# EXERCISE:
Could you show each line of the records that contains the word "fecha"?

# EXTRACTED MATERIAL:
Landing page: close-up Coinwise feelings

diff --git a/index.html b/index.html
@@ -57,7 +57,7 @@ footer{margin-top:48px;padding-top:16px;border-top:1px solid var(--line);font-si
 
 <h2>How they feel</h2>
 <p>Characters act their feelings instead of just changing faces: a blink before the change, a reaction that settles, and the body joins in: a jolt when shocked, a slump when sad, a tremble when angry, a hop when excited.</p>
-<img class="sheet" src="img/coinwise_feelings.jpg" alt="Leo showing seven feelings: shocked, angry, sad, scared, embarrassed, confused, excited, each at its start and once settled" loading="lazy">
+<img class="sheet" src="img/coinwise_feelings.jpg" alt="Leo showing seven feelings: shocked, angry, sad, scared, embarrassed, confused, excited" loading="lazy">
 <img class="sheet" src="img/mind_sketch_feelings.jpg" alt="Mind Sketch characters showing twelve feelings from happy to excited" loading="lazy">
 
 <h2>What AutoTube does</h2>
==
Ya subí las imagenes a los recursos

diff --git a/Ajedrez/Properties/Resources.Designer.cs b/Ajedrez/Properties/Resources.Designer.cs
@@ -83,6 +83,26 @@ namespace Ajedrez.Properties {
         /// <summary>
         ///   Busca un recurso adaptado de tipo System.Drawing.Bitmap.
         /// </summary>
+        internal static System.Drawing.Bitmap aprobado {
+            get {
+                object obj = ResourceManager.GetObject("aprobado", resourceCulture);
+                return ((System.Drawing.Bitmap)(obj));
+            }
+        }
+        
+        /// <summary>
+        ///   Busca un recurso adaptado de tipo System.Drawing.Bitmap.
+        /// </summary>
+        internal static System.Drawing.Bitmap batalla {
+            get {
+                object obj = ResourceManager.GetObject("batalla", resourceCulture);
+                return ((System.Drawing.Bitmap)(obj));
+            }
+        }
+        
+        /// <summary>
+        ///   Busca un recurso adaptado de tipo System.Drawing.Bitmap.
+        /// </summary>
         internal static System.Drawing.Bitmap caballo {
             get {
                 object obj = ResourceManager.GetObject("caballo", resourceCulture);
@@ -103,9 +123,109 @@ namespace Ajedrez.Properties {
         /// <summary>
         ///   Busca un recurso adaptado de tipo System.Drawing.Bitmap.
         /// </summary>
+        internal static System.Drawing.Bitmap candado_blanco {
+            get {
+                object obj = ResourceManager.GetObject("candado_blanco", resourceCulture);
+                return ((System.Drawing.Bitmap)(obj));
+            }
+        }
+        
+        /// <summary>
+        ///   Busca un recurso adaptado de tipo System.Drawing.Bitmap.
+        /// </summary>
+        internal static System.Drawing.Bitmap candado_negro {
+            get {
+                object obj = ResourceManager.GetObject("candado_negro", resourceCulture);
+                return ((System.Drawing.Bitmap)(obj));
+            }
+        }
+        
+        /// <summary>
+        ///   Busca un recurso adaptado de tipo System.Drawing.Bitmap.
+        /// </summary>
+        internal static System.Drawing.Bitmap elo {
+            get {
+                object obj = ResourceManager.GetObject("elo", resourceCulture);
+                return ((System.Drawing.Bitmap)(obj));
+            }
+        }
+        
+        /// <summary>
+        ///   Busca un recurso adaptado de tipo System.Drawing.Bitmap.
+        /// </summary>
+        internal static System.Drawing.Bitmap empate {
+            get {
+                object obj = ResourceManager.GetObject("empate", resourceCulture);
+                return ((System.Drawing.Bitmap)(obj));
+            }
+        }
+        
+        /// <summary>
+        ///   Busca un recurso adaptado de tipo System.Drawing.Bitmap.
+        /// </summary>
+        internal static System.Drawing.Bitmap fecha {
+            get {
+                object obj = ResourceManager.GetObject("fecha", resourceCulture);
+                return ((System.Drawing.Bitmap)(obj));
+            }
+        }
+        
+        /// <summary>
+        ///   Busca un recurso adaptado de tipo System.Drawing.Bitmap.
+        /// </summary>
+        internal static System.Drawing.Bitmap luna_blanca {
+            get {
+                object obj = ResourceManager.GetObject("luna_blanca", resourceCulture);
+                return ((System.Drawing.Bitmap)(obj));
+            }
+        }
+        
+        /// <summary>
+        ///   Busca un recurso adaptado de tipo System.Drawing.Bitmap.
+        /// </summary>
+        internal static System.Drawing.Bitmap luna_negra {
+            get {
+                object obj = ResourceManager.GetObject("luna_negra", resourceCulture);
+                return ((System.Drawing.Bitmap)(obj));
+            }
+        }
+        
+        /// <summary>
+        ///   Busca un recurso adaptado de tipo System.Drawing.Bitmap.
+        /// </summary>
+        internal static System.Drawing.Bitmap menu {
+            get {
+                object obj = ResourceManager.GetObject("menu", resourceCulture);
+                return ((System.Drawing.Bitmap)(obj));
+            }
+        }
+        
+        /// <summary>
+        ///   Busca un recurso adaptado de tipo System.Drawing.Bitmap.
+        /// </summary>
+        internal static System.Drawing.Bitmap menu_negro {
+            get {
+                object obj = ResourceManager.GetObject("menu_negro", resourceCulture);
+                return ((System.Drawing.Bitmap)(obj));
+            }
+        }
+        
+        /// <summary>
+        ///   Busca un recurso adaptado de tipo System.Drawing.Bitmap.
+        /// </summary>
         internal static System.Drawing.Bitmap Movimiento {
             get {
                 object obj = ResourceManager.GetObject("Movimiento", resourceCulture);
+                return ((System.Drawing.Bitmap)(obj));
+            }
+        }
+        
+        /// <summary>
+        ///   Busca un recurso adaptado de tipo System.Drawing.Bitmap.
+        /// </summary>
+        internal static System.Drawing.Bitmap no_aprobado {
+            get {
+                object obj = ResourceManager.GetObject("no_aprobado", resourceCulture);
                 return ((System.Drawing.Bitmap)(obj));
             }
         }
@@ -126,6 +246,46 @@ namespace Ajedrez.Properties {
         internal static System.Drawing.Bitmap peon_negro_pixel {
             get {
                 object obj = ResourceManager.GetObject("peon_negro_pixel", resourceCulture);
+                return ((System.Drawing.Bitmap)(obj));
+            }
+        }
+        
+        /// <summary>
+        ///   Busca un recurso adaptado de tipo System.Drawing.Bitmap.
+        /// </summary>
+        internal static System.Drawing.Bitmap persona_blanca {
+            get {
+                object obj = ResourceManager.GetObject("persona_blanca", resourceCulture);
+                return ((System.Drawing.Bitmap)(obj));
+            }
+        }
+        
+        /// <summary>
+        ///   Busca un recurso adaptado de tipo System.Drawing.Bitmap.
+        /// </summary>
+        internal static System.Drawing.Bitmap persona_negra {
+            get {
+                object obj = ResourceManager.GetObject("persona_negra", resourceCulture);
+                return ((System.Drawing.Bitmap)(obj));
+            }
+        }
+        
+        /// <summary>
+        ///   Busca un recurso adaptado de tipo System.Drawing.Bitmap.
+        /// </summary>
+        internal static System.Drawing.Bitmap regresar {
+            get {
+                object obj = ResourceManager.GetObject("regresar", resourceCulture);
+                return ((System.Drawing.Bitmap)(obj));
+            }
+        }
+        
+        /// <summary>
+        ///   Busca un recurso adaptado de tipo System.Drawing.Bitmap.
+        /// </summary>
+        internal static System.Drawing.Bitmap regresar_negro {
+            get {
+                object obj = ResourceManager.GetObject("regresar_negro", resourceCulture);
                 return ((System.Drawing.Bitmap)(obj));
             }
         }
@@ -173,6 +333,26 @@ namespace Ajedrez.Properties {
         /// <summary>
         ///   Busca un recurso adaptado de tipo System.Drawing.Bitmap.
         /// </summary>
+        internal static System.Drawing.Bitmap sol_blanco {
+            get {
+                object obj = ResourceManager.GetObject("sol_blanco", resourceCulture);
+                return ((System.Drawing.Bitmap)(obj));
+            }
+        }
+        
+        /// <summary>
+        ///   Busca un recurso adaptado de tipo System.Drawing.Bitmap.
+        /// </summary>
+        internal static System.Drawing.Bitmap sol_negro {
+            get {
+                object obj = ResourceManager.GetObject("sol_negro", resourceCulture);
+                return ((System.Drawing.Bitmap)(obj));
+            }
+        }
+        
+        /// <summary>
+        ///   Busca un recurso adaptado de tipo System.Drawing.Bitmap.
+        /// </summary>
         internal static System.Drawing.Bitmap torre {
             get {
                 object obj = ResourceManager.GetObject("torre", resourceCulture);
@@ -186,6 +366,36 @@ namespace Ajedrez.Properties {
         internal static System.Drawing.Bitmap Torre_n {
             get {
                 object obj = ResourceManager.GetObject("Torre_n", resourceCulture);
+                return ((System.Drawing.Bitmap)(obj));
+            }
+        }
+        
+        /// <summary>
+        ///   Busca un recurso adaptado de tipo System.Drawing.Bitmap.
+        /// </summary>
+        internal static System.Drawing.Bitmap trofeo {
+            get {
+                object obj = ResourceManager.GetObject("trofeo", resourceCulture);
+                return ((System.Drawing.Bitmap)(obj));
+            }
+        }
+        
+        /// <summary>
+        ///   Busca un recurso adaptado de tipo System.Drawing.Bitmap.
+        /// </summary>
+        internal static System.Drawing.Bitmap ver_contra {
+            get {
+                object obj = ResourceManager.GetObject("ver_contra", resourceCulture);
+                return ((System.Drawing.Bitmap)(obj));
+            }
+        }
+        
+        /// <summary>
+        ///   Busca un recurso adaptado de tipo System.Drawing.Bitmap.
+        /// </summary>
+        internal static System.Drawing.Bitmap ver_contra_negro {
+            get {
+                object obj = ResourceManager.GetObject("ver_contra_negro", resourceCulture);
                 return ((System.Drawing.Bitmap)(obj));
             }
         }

# SOLUTION TO THIS EXERCISE:
+        internal static System.Drawing.Bitmap fecha {
+                object obj = ResourceManager.GetObject("fecha", resourceCulture);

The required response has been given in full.